§ TASK REQUIREMENTS: Restate the records that follow word for word; no pictures should appear.

Before-and-after change data

..............................

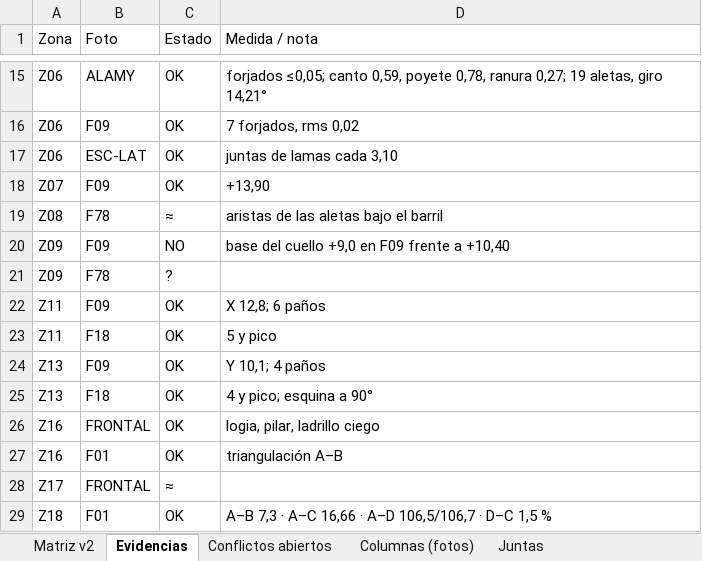
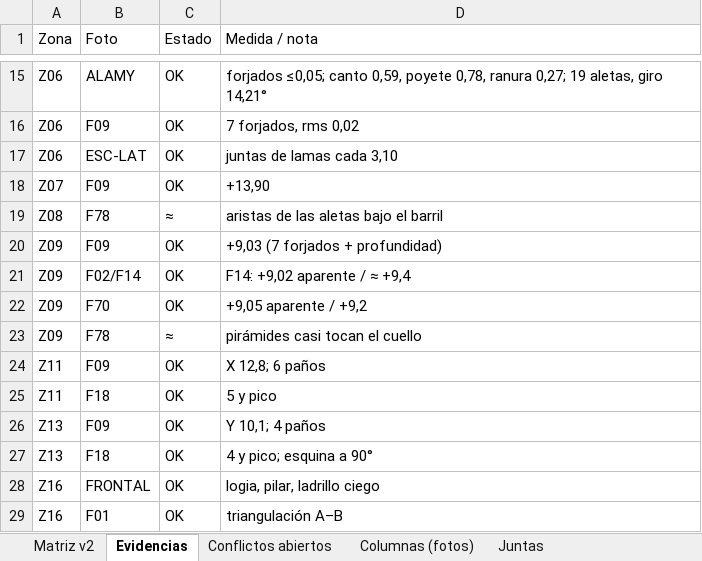
Before and after one commit to PabloRamonBenitez/PabloRamonBenitez, an Excel workbook: maqueta_salut/MATRIZ_ZONAS_FOTOS_v2.xlsx, sheet Evidencias, drawn as a sheet; only a part is shown, gaps mark what is left out; the shorter side is filled out with more unchanged rows; values as stored, in another font and other column widths than the file's, no borders; addresses are those after the commit; the diff names each change by its address in the sheet, - before the commit and + after, or states it on an @@ line.

```diff
--- a/maqueta_salut/MATRIZ_ZONAS_FOTOS_v2.xlsx (sheet Evidencias)
+++ b/maqueta_salut/MATRIZ_ZONAS_FOTOS_v2.xlsx (sheet Evidencias)
-C20 (Estado): NO
+C20 (Estado): OK
-D20 (Medida / nota): base del cuello +9,0 en F09 frente a +10,40
+D20 (Medida / nota): +9,03 (7 forjados + profundidad)
+row 21: Z09 | F02/F14 | OK | F14: +9,02 aparente / ≈ +9,4
+row 22: Z09 | F70 | OK | +9,05 aparente / +9,2
-C23 (Estado): ?
+C23 (Estado): ≈
-D23 (Medida / nota): (empty)
+D23 (Medida / nota): pirámides casi tocan el cuello
```
Also changed, not shown: sheet Matriz v2, sheet Columnas (fotos), sheet Conflictos abiertos, 56 other files.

..............................

§ TASK SOLUTION:
Before and after one commit to PabloRamonBenitez/PabloRamonBenitez, an Excel workbook: maqueta_salut/MATRIZ_ZONAS_FOTOS_v2.xlsx, sheet Evidencias, drawn as a sheet; only a part is shown, gaps mark what is left out; the shorter side is filled out with more unchanged rows; values as stored, in another font and other column widths than the file's, no borders; addresses are those after the commit; the diff names each change by its address in the sheet, - before the commit and + after, or states it on an @@ line.

```diff
--- a/maqueta_salut/MATRIZ_ZONAS_FOTOS_v2.xlsx (sheet Evidencias)
+++ b/maqueta_salut/MATRIZ_ZONAS_FOTOS_v2.xlsx (sheet Evidencias)
-C20 (Estado): NO
+C20 (Estado): OK
-D20 (Medida / nota): base del cuello +9,0 en F09 frente a +10,40
+D20 (Medida / nota): +9,03 (7 forjados + profundidad)
+row 21: Z09 | F02/F14 | OK | F14: +9,02 aparente / ≈ +9,4
+row 22: Z09 | F70 | OK | +9,05 aparente / +9,2
-C23 (Estado): ?
+C23 (Estado): ≈
-D23 (Medida / nota): (empty)
+D23 (Medida / nota): pirámides casi tocan el cuello
```
Also changed, not shown: sheet Matriz v2, sheet Columnas (fotos), sheet Conflictos abiertos, 56 other files.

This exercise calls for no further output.